Nanoscale metallic objects like thin films, nanoparticles, nanowires, or nanoporous metals receive sustained attention due to their size-dependent mechanical properties, which can include changes in deformation mechanisms, pseudoelastic behavior and increased yield strength compared to the bulk material. Many of these nano-objects are initially dislocation-free, such that plastic deformation is controlled by the nucleation of dislocations. Surfaces as nucleation sites and surface morphology therefore play an important role in small-scale plasticity. However, surfaces can also facilitate dislocation reactions or cross-slip at the intersection of dislocations with free surfaces. Furthermore, many nano-objects contain coherent twin boundaries, which strongly influence dislocation and twinning-mediated plasticity.

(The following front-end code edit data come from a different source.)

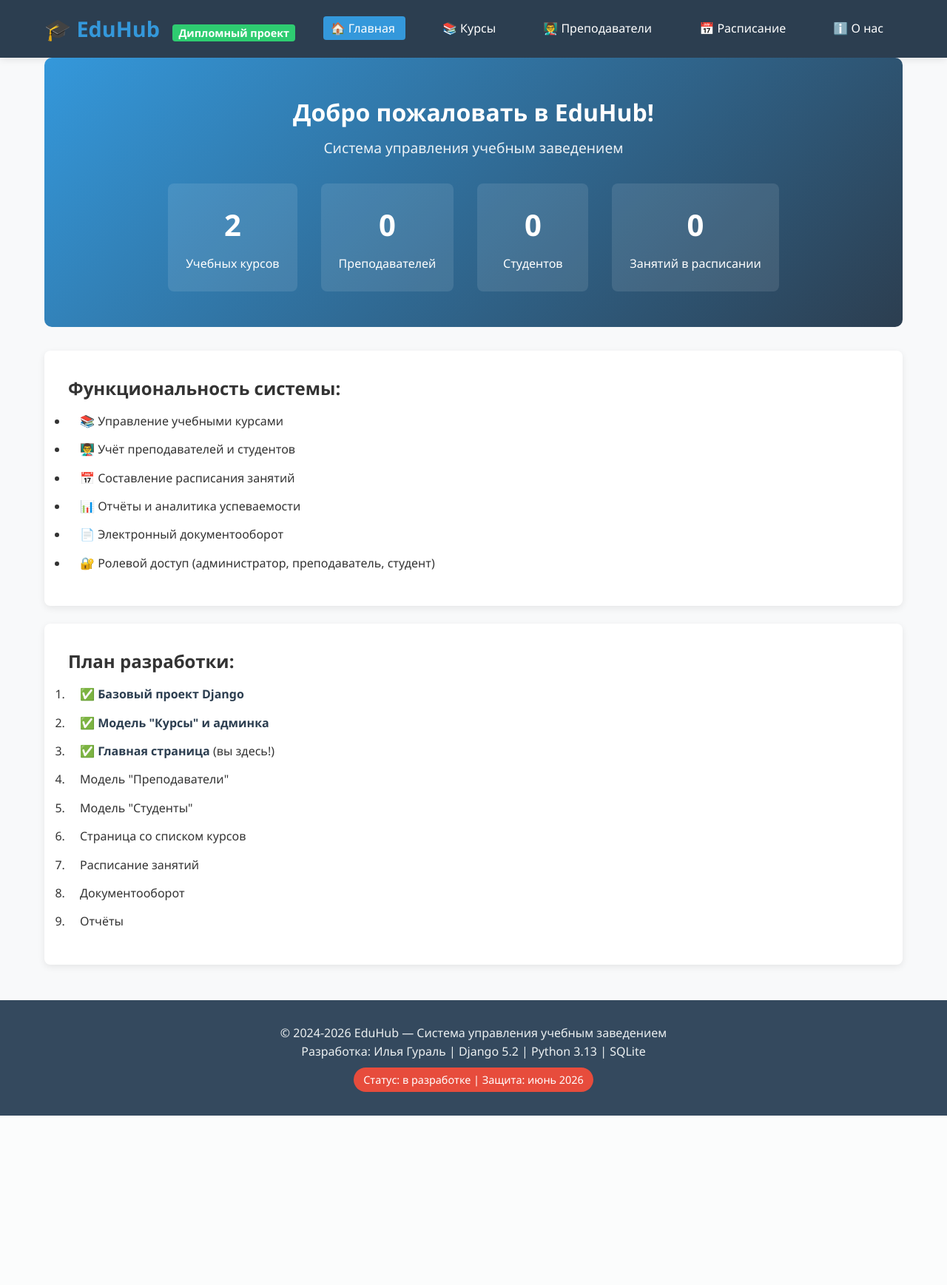
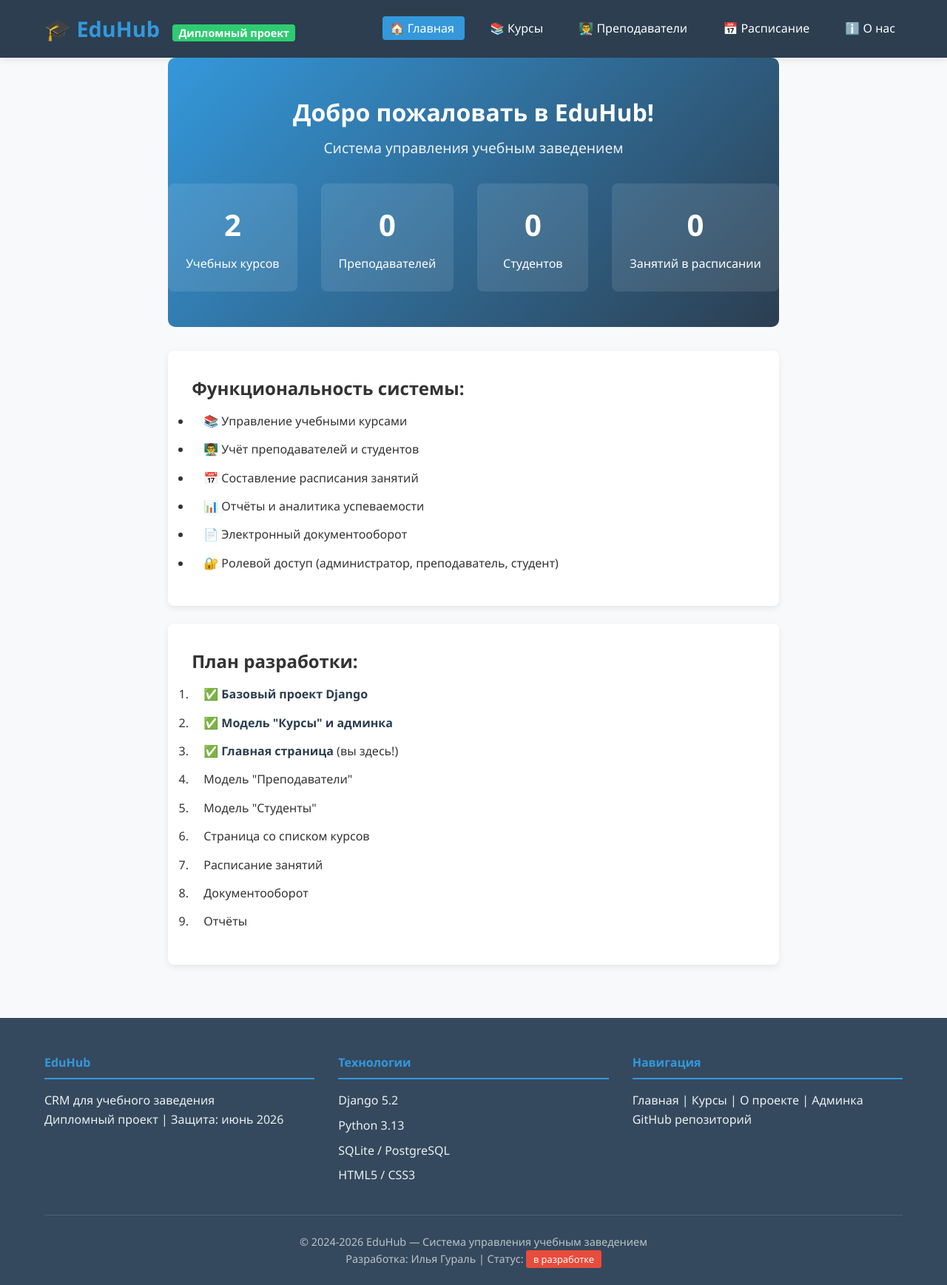
Before and after one commit to ilaygural/edu_hub_diploma, a Django app: page / in a window 1280 px wide. Shown: the whole page at 74% size. Before the commit the page ends 1508 px from the top, so only its background shows below. Run offline with Django 5.2, Linux system fonts and the light colour scheme; data comes from the database, SQL or seed files in the repository.

Commit message:
refactor: split base.html into reusable components

```diff
--- a/config/urls.py
+++ b/config/urls.py
@@ -11,8 +11,8 @@ Class-based views
     1. Add an import:  from other_app.views import Home
     2. Add a URL to urlpatterns:  path('', Home.as_view(), name='home')
 Including another URLconf
-    1. Import the include() function: from django.urls import include, path
-    2. Add a URL to urlpatterns:  path('blog/', include('blog.urls'))
+    1. Import the includes() function: from django.urls import includes, path
+    2. Add a URL to urlpatterns:  path('blog/', includes('blog.urls'))
 """
 from debug_toolbar.toolbar import debug_toolbar_urls
 from django.contrib import admin
@@ -25,7 +25,7 @@ from core.views import home
 urlpatterns = [
     path('admin/', admin.site.urls),
     path('', include('core.urls')),
-    # path("", include("schedule.urls")),
+    # path("", includes("schedule.urls")),
 ]  + debug_toolbar_urls()
 
 handler404 = page_not_found  # добавление функции своего ответа
--- a/templates/base.html
+++ b/templates/base.html
@@ -1,4 +1,3 @@
-<!-- templates/base.html -->
 <!DOCTYPE html>
 <html lang="ru">
 <head>
@@ -12,134 +11,36 @@
             box-sizing: border-box;
             font-family: 'Segoe UI', Tahoma, Geneva, Verdana, sans-serif;
         }
-
         body {
             background: #f8f9fa;
             color: #333;
             line-height: 1.6;
+            min-height: 100vh;
+            display: flex;
+            flex-direction: column;
         }
-
+        main {
+            flex: 1;
+            padding: 2rem 0;
+        }
         .container {
             max-width: 1200px;
             margin: 0 auto;
             padding: 0 20px;
         }
-
-        header {
-            background: #2c3e50;
-            color: white;
-            padding: 1rem 0;
-            box-shadow: 0 2px 10px rgba(0, 0, 0, 0.1);
-        }
-
-        .header-content {
-            display: flex;
-            justify-content: space-between;
-            align-items: center;
-        }
-
-        .logo {
-            font-size: 1.8rem;
-            font-weight: bold;
-            color: #3498db;
-        }
-
-        .logo span {
-            background: #2ecc71;
-            color: white;
-            padding: 2px 8px;
-            border-radius: 4px;
-            font-size: 0.9rem;
-            margin-left: 10px;
-        }
-
-        nav a {
-            color: white;
-            text-decoration: none;
-            margin-left: 1.5rem;
-            font-weight: 500;
-        }
-
-        nav a:hover {
-            color: #3498db;
-        }
-
-        main {
-            padding: 2rem 0;
-            min-height: 70vh;
-        }
-
-        footer {
-            background: #34495e;
-            color: #ecf0f1;
-            text-align: center;
-            padding: 2rem 0;
-            margin-top: 3rem;
-        }
-
-        .status {
-            background: #e74c3c;
-            color: white;
-            padding: 0.3rem 0.8rem;
-            border-radius: 20px;
-            font-size: 0.9rem;
-            display: inline-block;
-            margin-top: 0.5rem;
-        }
     </style>
+    {% block extra_css %}{% endblock %}
 </head>
 <body>
-<header>
-    <div class="container">
-        <div class="header-content">
-            <div class="logo">
-                🎓 EduHub
-                <span>Дипломный проект</span>
-            </div>
-            <!-- В шапке, где навигация -->
-            <nav>
-                {% for item in main_menu %}
-                    <a href="{% url item.url_name %}"
-                       class="{% if item.active %}active{% endif %}">
-                        {{ item.title }}
-                    </a>
-                {% endfor %}
-            </nav>
+    {% include 'includes/header.html' %}
 
-            <style>
-                nav a {
-                    margin-right: 1rem;
-                    text-decoration: none;
-                    color: white;
-                    padding: 5px 10px;
-                    border-radius: 4px;
-                }
+    <main class="container">
+        {% block content %}
+        {% endblock %}
+    </main>
 
-                nav a.active {
-                    background: #3498db;
-                    color: white;
-                }
+    {% include 'includes/footer.html' %}
 
-                nav a:hover {
-                    background: #f0f0f0;
-                }
-            </style>
-        </div>
-    </div>
-</header>
-
-<main class="container">
-    {% block content %}
-        <!-- Сюда подставляется контент страниц -->
-    {% endblock %}
-</main>
-
-<footer>
-    <div class="container">
-        <p>© 2024-2026 EduHub — Система управления учебным заведением</p>
-        <p>Разработка: Илья Гураль | Django 5.2 | Python 3.13 | SQLite</p>
-        <div class="status">Статус: в разработке | Защита: июнь 2026</div>
-    </div>
-</footer>
+    {% block extra_js %}{% endblock %}
 </body>
 </html>
--- /dev/null
+++ b/templates/includes/footer.html
@@ -0,0 +1,96 @@
+<footer>
+    <div class="container">
+        <div class="footer-content">
+            <div class="footer-section">
+                <h4>EduHub</h4>
+                <p>CRM для учебного заведения</p>
+                <p>Дипломный проект | Защита: июнь 2026</p>
+            </div>
+
+            <div class="footer-section">
+                <h4>Технологии</h4>
+                <ul>
+                    <li>Django 5.2</li>
+                    <li>Python 3.13</li>
+                    <li>SQLite / PostgreSQL</li>
+                    <li>HTML5 / CSS3</li>
+                </ul>
+            </div>
+
+            <div class="footer-section">
+                <h4>Навигация</h4>
+                <p>
+                    <a href="{% url 'home' %}">Главная</a> |
+                    <a href="{% url 'courses' %}">Курсы</a> |
+                    <a href="{% url 'about' %}">О проекте</a> |
+                    <a href="/admin/">Админка</a>
+                </p>
+                <p>
+                    <a href="https://github.com/ilaygural/edu_hub_diploma" target="_blank">
+                        GitHub репозиторий
+                    </a>
+                </p>
+            </div>
+        </div>
+
+        <div class="footer-bottom">
+            <p>© 2024-2026 EduHub — Система управления учебным заведением</p>
+            <p>Разработка: Илья Гураль | Статус: <span class="status">в разработке</span></p>
+        </div>
+    </div>
+</footer>
+
+<style>
+footer {
+    background: #34495e;
+    color: #ecf0f1;
+    padding: 3rem 0 1.5rem;
+    margin-top: 3rem;
+}
+.footer-content {
+    display: flex;
+    justify-content: space-between;
+    flex-wrap: wrap;
+    gap: 2rem;
+    margin-bottom: 2rem;
+}
+.footer-section {
+    flex: 1;
+    min-width: 250px;
+}
+.footer-section h4 {
+    color: #3498db;
+    margin-bottom: 1rem;
+    border-bottom: 2px solid #3498db;
+    padding-bottom: 0.5rem;
+}
+.footer-section ul {
+    list-style: none;
+    padding: 0;
+}
+.footer-section li {
+    margin: 0.5rem 0;
+}
+.footer-section a {
+    color: #ecf0f1;
+    text-decoration: none;
+}
+.footer-section a:hover {
+    color: #3498db;
+    text-decoration: underline;
+}
+.footer-bottom {
+    text-align: center;
+    padding-top: 1.5rem;
+    border-top: 1px solid #4a6278;
+    color: #bdc3c7;
+    font-size: 0.9rem;
+}
+.status {
+    background: #e74c3c;
+    color: white;
+    padding: 0.2rem 0.6rem;
+    border-radius: 3px;
+    font-size: 0.8rem;
+}
+</style>
--- /dev/null
+++ b/templates/includes/header.html
@@ -0,0 +1,65 @@
+<header>
+    <div class="container">
+        <div class="header-content">
+            <div class="logo">
+                🎓 EduHub
+                <span>Дипломный проект</span>
+            </div>
+            <nav>
+                {% for item in main_menu %}
+                    <a href="{% url item.url_name %}"
+                       class="{% if item.active %}active{% endif %}">
+                        {{ item.title }}
+                    </a>
+                {% endfor %}
+            </nav>
+        </div>
+    </div>
+</header>
+
+<style>
+header {
+    background: #2c3e50;
+    color: white;
+    padding: 1rem 0;
+    box-shadow: 0 2px 10px rgba(0,0,0,0.1);
+}
+.container {
+    max-width: 1200px;
+    margin: 0 auto;
+    padding: 0 20px;
+}
+.header-content {
+    display: flex;
+    justify-content: space-between;
+    align-items: center;
+}
+.logo {
+    font-size: 1.8rem;
+    font-weight: bold;
+    color: #3498db;
+}
+.logo span {
+    background: #2ecc71;
+    color: white;
+    padding: 2px 8px;
+    border-radius: 4px;
+    font-size: 0.9rem;
+    margin-left: 10px;
+}
+nav a {
+    color: white;
+    text-decoration: none;
+    margin-left: 1.5rem;
+    font-weight: 500;
+    padding: 5px 10px;
+    border-radius: 4px;
+}
+nav a:hover {
+    background: rgba(255,255,255,0.1);
+}
+nav a.active {
+    background: #3498db;
+    color: white;
+}
+</style>
```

Here we present recent results on in situ experiments on single crystalline and nanotwinned nanowires as well nanoporous gold and compare them with atomistic simulations. These allow for controlled variation of the size and morphology as well as surface quality. The simulations highlight the need for realistic sample sizes and morphologies to capture and understand essential deformation mechanisms. Furthermore, twin boundaries are shown to not only act as obstacles to dislocation motion leading to hardening, but to fundamentally change the deformation mechanisms and failure mode. Here, the intersection of twin boundaries with free surfaces is shown to be of critical importance, highlighting fundamental differences between dislocation processes in nanotwinned polycrystals and nanotwinned nano-objects.


Additional Authors:
  • Zhuocheng Xie
    Friedrich-Alexander-Universität Erlangen-Nürnberg
  • Prof. Dr. Erdmann Spiecker
    Friedrich-Alexander-Universität Erlangen-Nürnberg
  • Dr. Thomas Przybilla
    Friedrich-Alexander-Universität Erlangen-Nürnberg
  • Prof. Dr. Daniel S. Gianola